Too much ice? Read part two (tomorrow) for the FIRE!

Stay Curious

– O

Sneak Peek at our Woods Canada application

April Favourites – Where the adventures are beginning

Favourite Adventure:

April has been one hell of an adventure. From biking riding, to geocaching, to hiking, to kayaking, to dog sitting, I am taking every advantage of the nice weather! It’s that time in Canada where, even though it is only 10 degrees outside, people are starting to wear t-shirts.



Bucket list to win!

I’ve a big promoter of bucket lists. Since I started writing down the things I have wanted to do – from vague ideas to planned events – I have experienced more than I ever thought I would.

In fact, I love bucket lists so much I was even interviewed about them.

So when Transun is offering a chance to see the Northern Lights by choosing your top three travel destinations, I had to jump at the chance, even if it means choosing only three.

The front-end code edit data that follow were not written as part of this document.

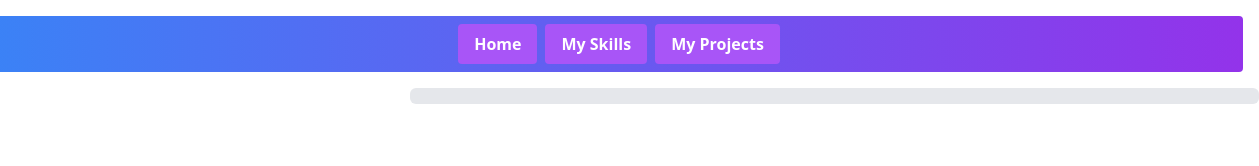
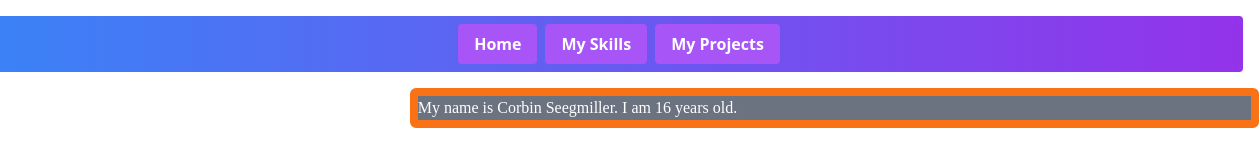
Before and after one commit to corbinseeg/27seegmcord.github.io, a website: page index.html in a window 1280 px wide. Shown: the full height of the page, 21-1280 px from the left. Drawn offline with nearby package versions, Linux system fonts and the light colour scheme.

Commit message:
Revert file structure

```diff
--- a/src/index.html
+++ b/index.html
@@ -6,6 +6,9 @@
     <meta name="viewport" content="width=device-width, initial-scale=1.0">
 
     <link href=”https://unpkg.com/tailwindcss@^2/dist/tailwind.min.css” rel=”stylesheet”>
+    <link rel="preconnect" href="https://fonts.googleapis.com">
+    <link rel="preconnect" href="https://fonts.gstatic.com" crossorigin>
+    <link href="https://fonts.googleapis.com/css2?family=Fira+Code:wght@300..700&display=swap" rel="stylesheet">
     <script src="https://cdn.tailwindcss.com"></script>
 
      <link href="style.css" rel="stylesheet" type="text/css">
@@ -22,9 +25,10 @@
     </header>
     <main>
         <div class="grid grid-cols-3 gap-3">
+            <!-- Get an image of me -->
             <img class="rounded-md border-8 bg-gradient-to-r from-gray-500 to-white col-span-1">
-            <div class="rounded-md border-8 bg-orange-400 col-span-2">
-                <p></p>
+            <div class="rounded-md border-8 border-orange-500 col-span-2 text-white bg-gray-500">
+                <p>My name is Corbin Seegmiller. I am 16 years old.</p>
             </div>
         </div>
     </main>
```
Also changed, not shown: output.css (added), projects.html (renamed from src/projects.html), skills.html (renamed from src/skills.html), style.css (renamed from src/style.css).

I’ve been lucky enough to live in a country where you can see the northern lights. Especially up North. But I have yet to photograph them. And that is definitely on my bucket list.

Here are my top three travel destinations:


Hiking Log - Seek

Why Keep a Hiking Log – Free Printable

Who would Lewis and Clark, or Marco Polo, or Ferdinand Magellan be without record keeping. Their discoveries and accomplishments would be lost over time (even though Magellan had someone write for him).

If you like to dream of yourself of as an explorer of the world, like myself, then keeping a log means more than a report. It is a chance to be creative while recording your nature outings. In some cases, like the Bruce Trail, in order to receive badges for end-to-end hikes you must send in your hiking logs.

This summer I have some big plans, including big hiking trips and small geocaching trips, so I don’t want to forget any details. That’s why I’ve started a hiking log. It helps me keep track of the important information, like starting/end points, duration, and observances.


Explore the Elements


You dont have to tell me twice about entering a photo contest. I love the excuse to peruse old photos and relive favourites. Thankfully, there are some great contests out there, like Explore the Elements contest by Thomas Cook.

To enter is simple, publish four photographs, one for each of the elements – earth, air, fire, and water – then nominate five other bloggers to do the same.


“Represents the hard, solid objects of the earth Associated with stubbornness, collectiveness , physicality and gravity”

It is hard to explain the Rockies to someone. “A mountain range” doesn’t cut it, nor does “A park in the mountains”. The Rockies is a quintessential Canadian symbol of hardship, exploration, and conservation. From the very first National Park, to the daring modern adventures, Jasper and Banff National Parks are the perfect way to celebrate the meaning of Earth.


“Represents things that grow, expand, and enjoy freedom of movement Associated with will, elusiveness, evasiveness, benevolence, compassion, and wisdom”

There is a reason they say that there is always a breeze on the Prairies; there is something magical about the wide open sky. The Canadian Prairies are probably one of my favourite parts of this country, the crazy weather, the beautiful night skies, and thousands of kilometres for that breeze to whisper through.


“Represents the energetic, forceful, moving things in the world Associated with security, motivation, desire, intention, and an outgoing spirit”

Fire represents more than just an elements. Its about passion and spirit. These horses on the crest of a hill embodies the spirit of Montana. Hard work, ranch life, and big sky country are written in this photo.


“Represents the fluid, flowing, formless things in the world Associated with emotion, defensiveness, adaptability, flexibility, suppleness, and magnetism”

The island of Paros in Greece left me breathless. I took this one of my travel buddy Elizabeth while relaxing at the end of our trip. The endless water of an infinity pool and the Mediterranean Sea give a surreal feel.

Now I get to nominate others. Here are five bloggers (and great photographers) that I have had the pleasure of knowing and working with in the past.

Go forth nominees and spread creativity to the world with your great photos (I mean you could win a laptop, a smartphone, a new camera, or a £5,000 travel fund)

Stay Curious,